What to do —
Copy the data exactly. Images are to be left out.

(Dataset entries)
----
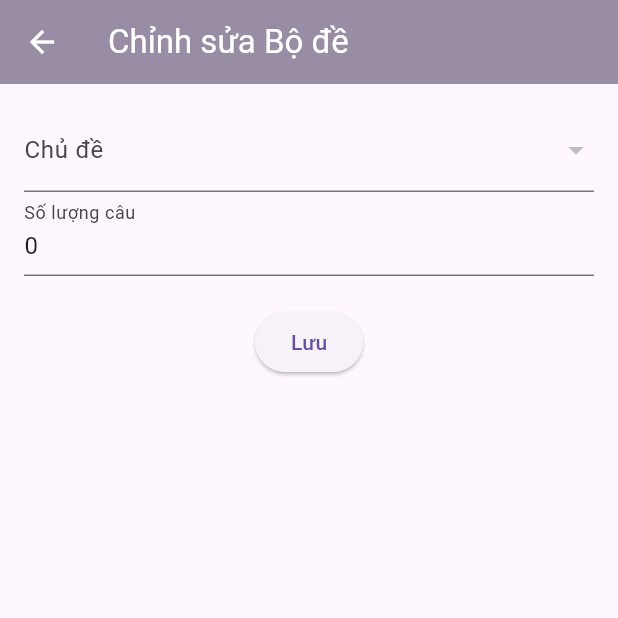
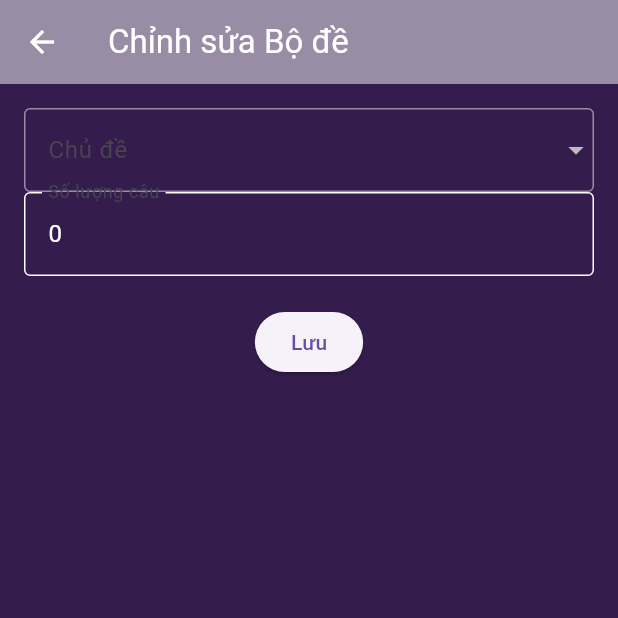
Before and after one commit to Tamne2022002/project_flutter, a Flutter app: the EditBoDeScreen screen opened directly with empty values, on a phone screen of 412 x 824 dp, the top half of it. Run offline on Flutter 3.47's test engine with Material 3 defaults, Android fonts, the phone set to English and light mode, and no system bars.

Commit message:
Cap nhat giao dien

```diff
--- a/lib/admin/BoDe/Sua_BoDe.dart
+++ b/lib/admin/BoDe/Sua_BoDe.dart
@@ -36,6 +36,7 @@ class _EditBoDeScreenState extends State<EditBoDeScreen> {
   @override
   Widget build(BuildContext context) {
     return Scaffold(
+      backgroundColor: AppColors.backColor,
       appBar: AppBar(
         title: Text('Chỉnh sửa Bộ đề',style: TextStyle(color: Colors.white),),
            iconTheme: IconThemeData(color: Colors.white),
@@ -50,7 +51,16 @@ class _EditBoDeScreenState extends State<EditBoDeScreen> {
               // Dropdown cho chủ đề
               DropdownButtonFormField<int>(
                 value: chuDeId,
-                decoration: InputDecoration(labelText: 'Chủ đề'),
+                                style: TextStyle(color: Colors.white),
+                decoration: InputDecoration(
+                  labelText: 'Chủ đề',
+                  enabledBorder: OutlineInputBorder(
+                    borderSide: BorderSide(color: AppColors.btnColor),
+                  ),
+                  focusedBorder: OutlineInputBorder(
+                    borderSide: BorderSide(color: AppColors.btnColor),
+                  ),
+                ),
                 onChanged: (value) {
                   setState(() {
                     chuDeId = value;
@@ -74,7 +84,16 @@ class _EditBoDeScreenState extends State<EditBoDeScreen> {
               // TextField cho số lượng câu
               TextFormField(
                 initialValue: soLuongCau.toString(),
-                decoration: InputDecoration(labelText: 'Số lượng câu'),
+                decoration: InputDecoration(
+                  labelText: 'Số lượng câu',
+                  enabledBorder: OutlineInputBorder(
+                    borderSide: BorderSide(color: Colors.white),
+                  ),
+                  focusedBorder: OutlineInputBorder(
+                    borderSide: BorderSide(color: Colors.white),
+                  ),
+                ),
+                                style: TextStyle(color: Colors.white),
                 keyboardType: TextInputType.number,
                 onChanged: (value) {
                   setState(() {
--- a/lib/admin/BoDe/Them_BoDe_screen.dart
+++ b/lib/admin/BoDe/Them_BoDe_screen.dart
@@ -23,8 +23,9 @@ class _AddBoDeScreenState extends State<AddBoDeScreen> {
     return Scaffold(
       backgroundColor: AppColors.backColor,
       appBar: AppBar(
-        title: Text('Thêm Bộ đề'),
+        title: Text('Thêm Bộ đề',style: TextStyle(color: Colors.white),),
         backgroundColor: AppColors.btnColor,
+        iconTheme: IconThemeData(color: Colors.white),
       ),
       body: Padding(
         padding: const EdgeInsets.all(16.0),
--- a/lib/admin/BoDe/Them_ChiTietBoDe.dart
+++ b/lib/admin/BoDe/Them_ChiTietBoDe.dart
@@ -32,6 +32,7 @@ class _AddChiTietBoDeScreenState extends State<AddChiTietBoDeScreen> {
       appBar: AppBar(
         title: Text("Thêm Chi tiết Bộ đề",style: TextStyle(color: Colors.white),),
         backgroundColor: AppColors.btnColor,
+        iconTheme: IconThemeData(color: Colors.white),
       ),
       body: Padding(
         padding: const EdgeInsets.all(16.0),
```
----
Response area —
Before and after one commit to Tamne2022002/project_flutter, a Flutter app: the EditBoDeScreen screen opened directly with empty values, on a phone screen of 412 x 824 dp, the top half of it. Run offline on Flutter 3.47's test engine with Material 3 defaults, Android fonts, the phone set to English and light mode, and no system bars.

Commit message:
Cap nhat giao dien

```diff
--- a/lib/admin/BoDe/Sua_BoDe.dart
+++ b/lib/admin/BoDe/Sua_BoDe.dart
@@ -36,6 +36,7 @@ class _EditBoDeScreenState extends State<EditBoDeScreen> {
   @override
   Widget build(BuildContext context) {
     return Scaffold(
+      backgroundColor: AppColors.backColor,
       appBar: AppBar(
         title: Text('Chỉnh sửa Bộ đề',style: TextStyle(color: Colors.white),),
            iconTheme: IconThemeData(color: Colors.white),
@@ -50,7 +51,16 @@ class _EditBoDeScreenState extends State<EditBoDeScreen> {
               // Dropdown cho chủ đề
               DropdownButtonFormField<int>(
                 value: chuDeId,
-                decoration: InputDecoration(labelText: 'Chủ đề'),
+                                style: TextStyle(color: Colors.white),
+                decoration: InputDecoration(
+                  labelText: 'Chủ đề',
+                  enabledBorder: OutlineInputBorder(
+                    borderSide: BorderSide(color: AppColors.btnColor),
+                  ),
+                  focusedBorder: OutlineInputBorder(
+                    borderSide: BorderSide(color: AppColors.btnColor),
+                  ),
+                ),
                 onChanged: (value) {
                   setState(() {
                     chuDeId = value;
@@ -74,7 +84,16 @@ class _EditBoDeScreenState extends State<EditBoDeScreen> {
               // TextField cho số lượng câu
               TextFormField(
                 initialValue: soLuongCau.toString(),
-                decoration: InputDecoration(labelText: 'Số lượng câu'),
+                decoration: InputDecoration(
+                  labelText: 'Số lượng câu',
+                  enabledBorder: OutlineInputBorder(
+                    borderSide: BorderSide(color: Colors.white),
+                  ),
+                  focusedBorder: OutlineInputBorder(
+                    borderSide: BorderSide(color: Colors.white),
+                  ),
+                ),
+                                style: TextStyle(color: Colors.white),
                 keyboardType: TextInputType.number,
                 onChanged: (value) {
                   setState(() {
--- a/lib/admin/BoDe/Them_BoDe_screen.dart
+++ b/lib/admin/BoDe/Them_BoDe_screen.dart
@@ -23,8 +23,9 @@ class _AddBoDeScreenState extends State<AddBoDeScreen> {
     return Scaffold(
       backgroundColor: AppColors.backColor,
       appBar: AppBar(
-        title: Text('Thêm Bộ đề'),
+        title: Text('Thêm Bộ đề',style: TextStyle(color: Colors.white),),
         backgroundColor: AppColors.btnColor,
+        iconTheme: IconThemeData(color: Colors.white),
       ),
       body: Padding(
         padding: const EdgeInsets.all(16.0),
--- a/lib/admin/BoDe/Them_ChiTietBoDe.dart
+++ b/lib/admin/BoDe/Them_ChiTietBoDe.dart
@@ -32,6 +32,7 @@ class _AddChiTietBoDeScreenState extends State<AddChiTietBoDeScreen> {
       appBar: AppBar(
         title: Text("Thêm Chi tiết Bộ đề",style: TextStyle(color: Colors.white),),
         backgroundColor: AppColors.btnColor,
+        iconTheme: IconThemeData(color: Colors.white),
       ),
       body: Padding(
         padding: const EdgeInsets.all(16.0),
```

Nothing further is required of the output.